Chris: There are many wonderful companies tackling mental health challenges using VR. Many of the treatments using VR focus on PTSD, phobias, or anxieties, however few specifically tackle depression in a clinical way. I think one of the reasons for this discrepancy is that for something like the treatment of a certain phobia there is a very linear relationship between what is needed for the treatment and the value that VR provides. For example, for the fear of flying it might not be feasible to ask someone to get on a plane and face their fears. Instead, VR provides a very controlled and emotionally stimulating alternative. For depression, the benefits might not be as obvious. Hopefully, with more research and work being done on VR for depression, its value will become more evident for more psychologists, counselors, companies, and people.

Barb: Yes, we know of very few people working in the area of VR for depression. A small number of people opened therapy offices in Second Life when it began, but these never seem to have become popular.

What about in academia? Are you aware of the research going on in the use of VR for depression?

Chris: In academia, I think it’s a very similar story, especially in origin. However, more and more people are tackling mental health challenges using VR across the world. I think it’s becoming more accepted and prominent in research, and I’m excited for what new ideas come out of universities.

Barb: No, most academic applications seem to be using VR for social skills training or other basic skills training for developmentally disabled or neurodiverse people.

How do you see this area (VR for depression) developing in the next few years?

Chris: I’m excited for what the next few years of VR for depression hold. Over the past couple years, during the global pandemic, therapists were forced to accept the use of technology in their practice and many found out that it could be very beneficial. We are at a very interesting crossroads of huge advancements in VR technology, more acceptance of technology by practitioners, and an emphasis on mental healthcare. I think in a few years VR for depression research and practical use will have grown substantially.

Barb: Given the increase in professional development workshops at the American Psychological Association and the steady increase on articles published, I think a wave is beginning. I’m glad we caught the wave.

***

Denise Silber:

Please find below two bibliographic references and comments derived from my Pubmed search under these criteria: open access articles, Virtual reality and depression appear in the title, published since 2020. In contrast to anxiety and pain, and as our guests Chris and Barb noted, there is much less specific, published research on depression and VR.

Virtual Reality Therapy for Depression and Mood Disorders in Long-Term Care Facilities Geriatrics (Basel)2021 Jun 4;6(2):58. doi: 10.3390/geriatrics6020058.

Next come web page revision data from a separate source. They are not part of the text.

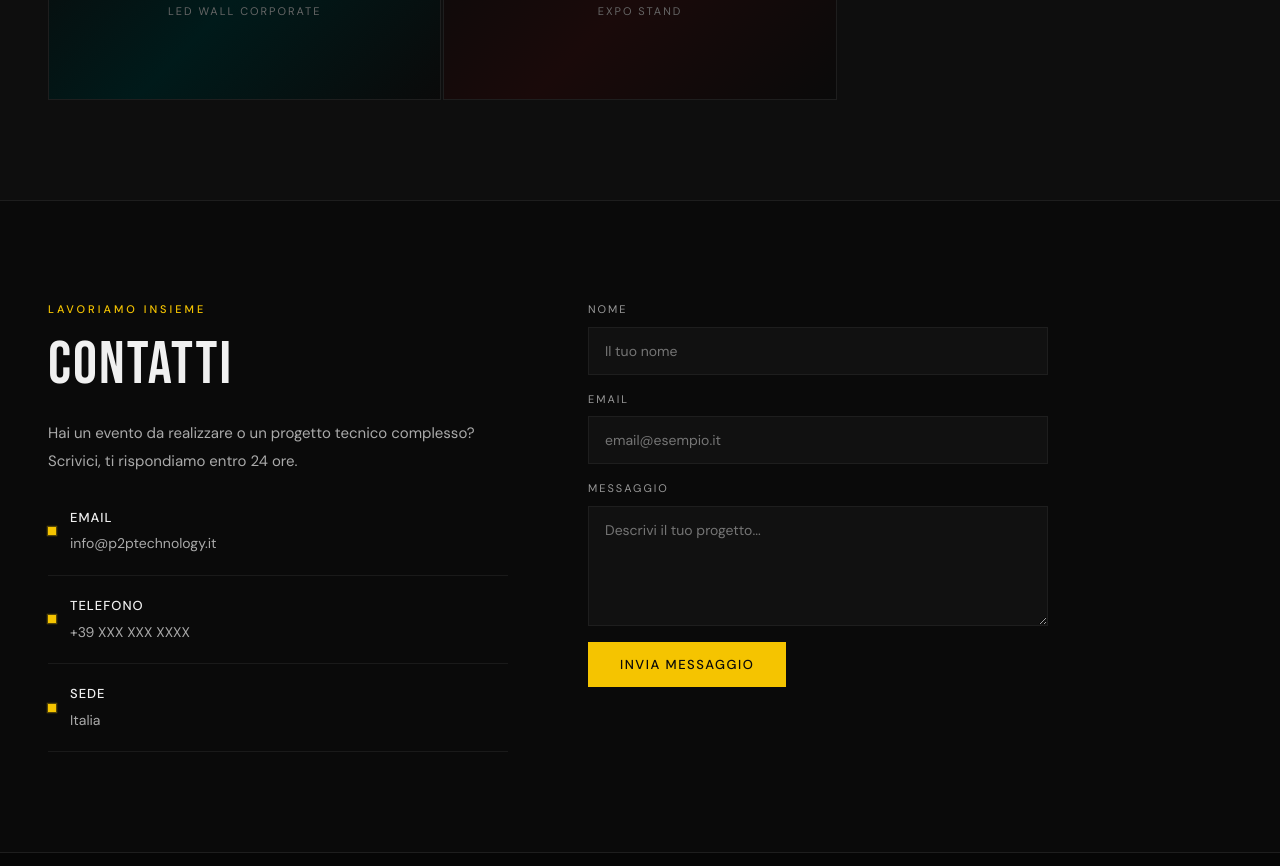
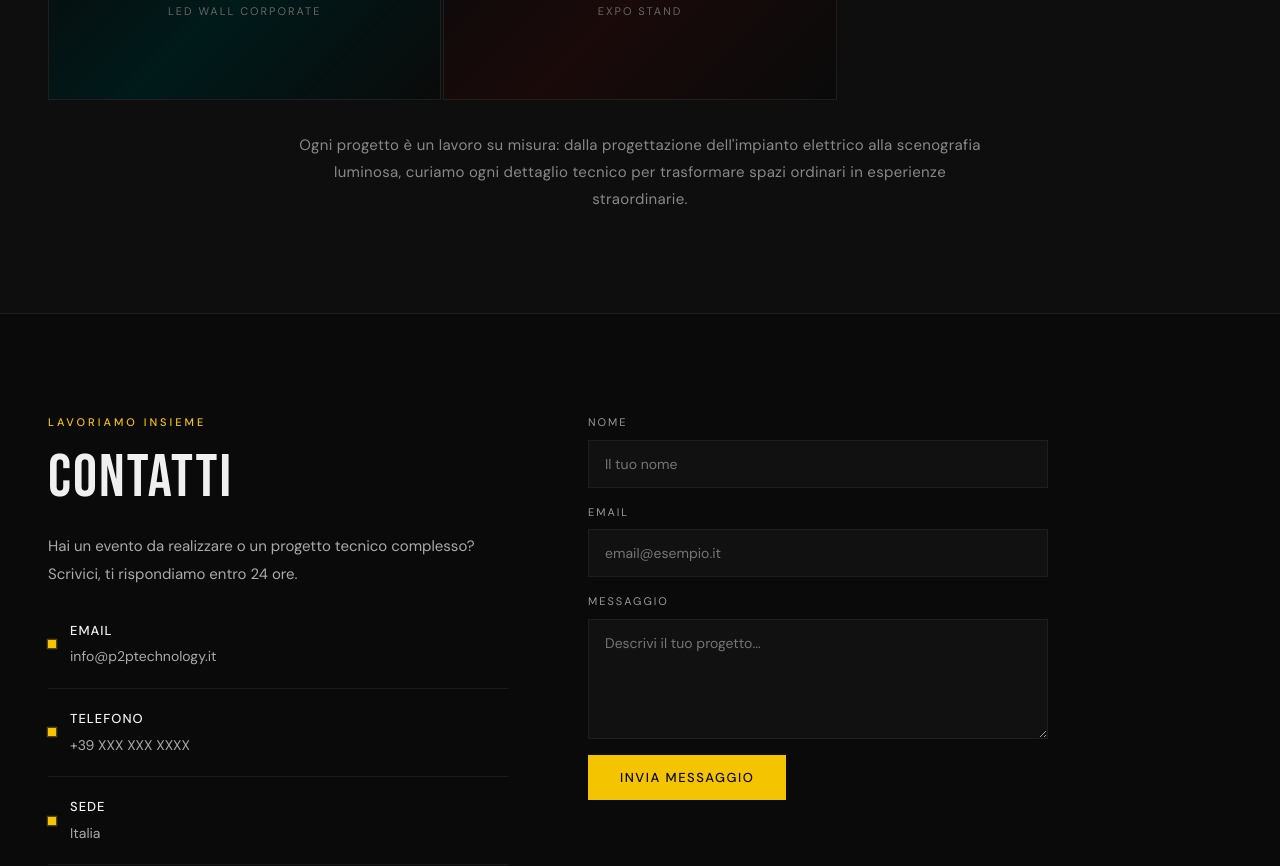
Before and after one commit to Lucjk6/p2ptechnology, a plain HTML site: page index.html in a window 1280 px wide. Shown: the part 3080-3946 px from the top of the page. Drawn offline with Linux system fonts and the light colour scheme.

Commit message:
Aggiunta descrizione generica sotto portfolio

```diff
--- a/css/style.css
+++ b/css/style.css
@@ -669,6 +669,18 @@ section {
   margin-top: 8px;
 }
 
+.portfolio-caption {
+  max-width: 700px;
+  margin: 32px auto 0;
+  text-align: center;
+}
+.portfolio-caption p {
+  font-size: 15px;
+  color: #888;
+  line-height: 1.8;
+  letter-spacing: 0.3px;
+}
+
 /* ── CONTACT ── */
 .contact-grid {
   display: grid;
--- a/index.html
+++ b/index.html
@@ -222,6 +222,9 @@
     <div class="portfolio-grid" id="portfolioGrid">
       <!-- Portfolio items loaded dynamically from data/portfolio.json -->
     </div>
+    <div class="portfolio-caption fade-in">
+      <p>Ogni progetto è un lavoro su misura: dalla progettazione dell'impianto elettrico alla scenografia luminosa, curiamo ogni dettaglio tecnico per trasformare spazi ordinari in esperienze straordinarie.</p>
+    </div>
   </section>
 
   <section id="contatti">
```
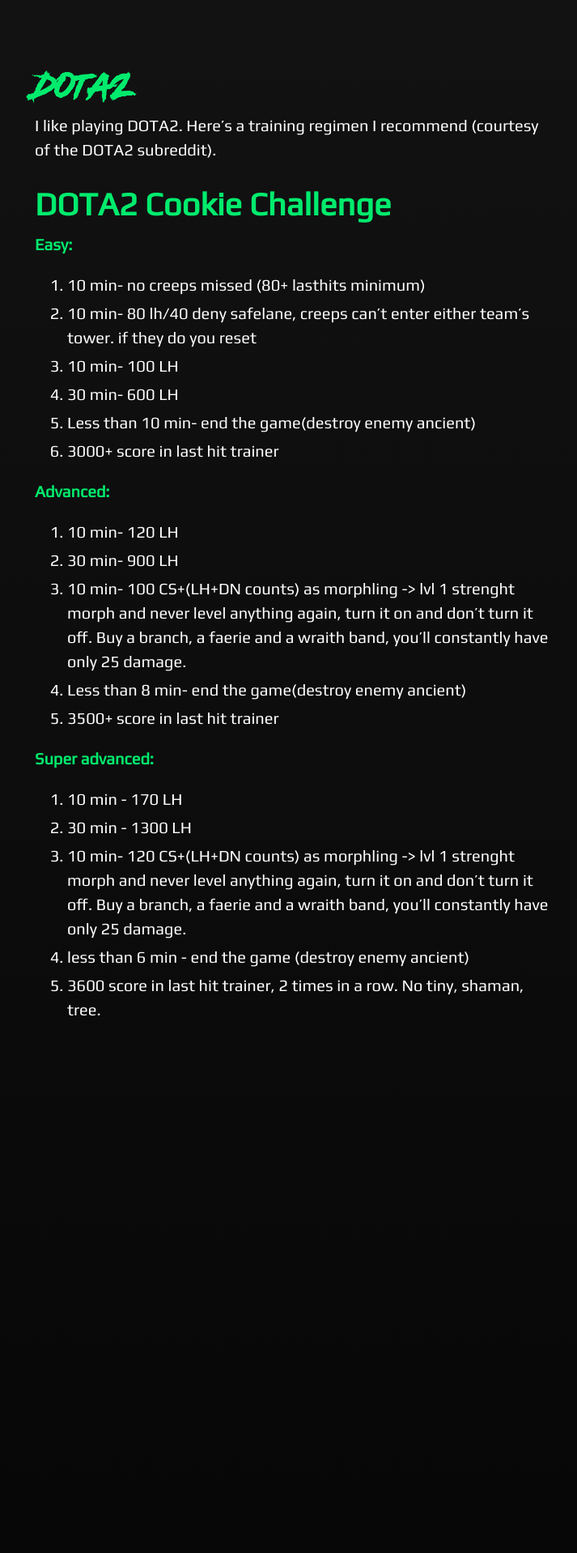
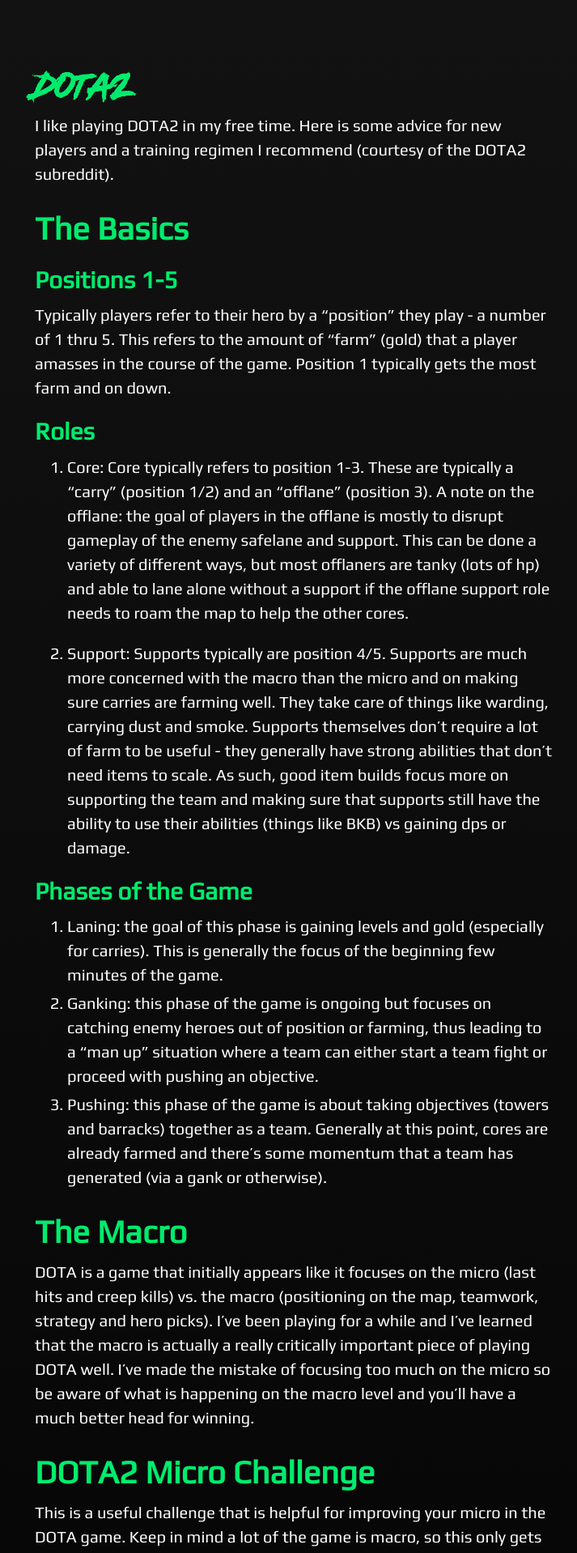
Before and after one commit to ckurdziel/ckurdziel.github.com, a Jekyll site: the page built from dota2.md, in a window 1280 px wide. Shown: the top 1918 px of the page at 81% size, without its empty margins (517-1230 px from the left). Built offline with Jekyll 4.4.1, drawn with Linux system fonts in a browser that asks for light colours; some of the changed text lies outside the part shown.

Commit message:
update about and a few pages

```diff
--- a/dota2.md
+++ b/dota2.md
@@ -5,9 +5,29 @@ permalink: /dota2/
 
 ---
 
-I like playing DOTA2. Here's a training regimen I recommend (courtesy of the DOTA2 subreddit).
+I like playing DOTA2 in my free time. Here is some advice for new players and a training regimen I recommend (courtesy of the DOTA2 subreddit).
 
-# DOTA2 Cookie Challenge
+# The Basics
+
+## Positions 1-5
+Typically players refer to their hero by a "position" they play - a number of 1 thru 5. This refers to the amount of "farm" (gold) that a player amasses in the course of the game. Position 1 typically gets the most farm and on down.
+
+## Roles
+1. Core: Core typically refers to position 1-3. These are typically a "carry" (position 1/2) and an "offlane" (position 3). A note on the offlane: the goal of players in the offlane is mostly to disrupt gameplay of the enemy safelane and support. This can be done a variety of different ways, but most offlaners are tanky (lots of hp) and able to lane alone without a support if the offlane support role needs to roam the map to help the other cores.
+
+2. Support: Supports typically are position 4/5. Supports are much more concerned with the macro than the micro and on making sure carries are farming well. They take care of things like warding, carrying dust and smoke. Supports themselves don't require a lot of farm to be useful - they generally have strong abilities that don't need items to scale. As such, good item builds focus more on supporting the team and making sure that supports still have the ability to use their abilities (things like BKB) vs gaining dps or damage.
+
+## Phases of the Game
+1. Laning: the goal of this phase is gaining levels and gold (especially for carries). This is generally the focus of the beginning few minutes of the game.
+2. Ganking: this phase of the game is ongoing but focuses on catching enemy heroes out of position or farming, thus leading to a "man up" situation where a team can either start a team fight or proceed with pushing an objective.
+3. Pushing: this phase of the game is about taking objectives (towers and barracks) together as a team. Generally at this point, cores are already farmed and there's some momentum that a team has generated (via a gank or otherwise).
+
+# The Macro
+
+DOTA is a game that initially appears like it focuses on the micro (last hits and creep kills) vs. the macro (positioning on the map, teamwork, strategy and hero picks). I've been playing for a while and I've learned that the macro is actually a really critically important piece of playing DOTA well. I've made the mistake of focusing too much on the micro so be aware of what is happening on the macro level and you'll have a much better head for winning.
+
+# DOTA2 Micro Challenge
+This is a useful challenge that is helpful for improving your micro in the DOTA game. Keep in mind a lot of the game is macro, so this only gets you so far.
 
 **Easy:**
 1. 10 min- no creeps missed (80+ lasthits minimum)
@@ -30,3 +50,7 @@ I like playing DOTA2. Here's a training regimen I recommend (courtesy of the DOT
 3. 10 min- 120 CS+(LH+DN counts) as morphling -\> lvl 1 strenght morph and never level anything again, turn it on and don't turn it off. Buy a branch, a faerie and a wraith band, you'll constantly have only 25 damage.
 4. less than 6 min - end the game (destroy enemy ancient)
 5. 3600 score in last hit trainer, 2 times in a row. No tiny, shaman, tree.
+
+# Resources to Learn DOTA
+1. /r/learndota subreddit
+2. Watch BSJ's training videos on YouTube
--- a/index.html
+++ b/index.html
@@ -2,7 +2,7 @@
 layout: page
 ---
 
-<p>Hi, I'm Chris. I'm an early stage investor and advisor in NYC. <br> This is my home on the internet. Here are a few things I have written:</p>
+<p>Hi, I'm Chris. I'm an early stage investor and advisor in NYC. <br> I believe everyone should have a home on the internet - this is mine. Here are a few things I have written:</p>
 
 <ul class="post-list">
 {% for post in site.posts limit:5 %}
```
Also changed, not shown: about.md (+17 -13 lines), bio.md (+2 -2 lines), chile.md (+1 -1 lines).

The following image appearing in this article demonstrates that there is evidence of the improvement of mood and related symptoms, but there are various limits to the demonstration: minimum treatment period, depression criteria not fully evaluated…

Virtual Reality for Depression and Anxiety: Scoping Review September 2021 (JMIR)

https://mental.jmir.org/2021/9/e29681/

Denise : The conclusion of this article also underlines the need for further research on the use of Virtual Reality in Depression!

« Specifically, we found a lot of studies dedicated to one or the other form of anxiety, whereas a limited number of studies were found to concentrate on depression (4/34, 12%). Supporting people with depression in VR settings could be an interesting area to explore for health and technology researchers in the future. »

We are excited to note that ClinicalTrials.gov reports 17 completed trials on VR and depression. The search is hyper-linked in our introduction to this article.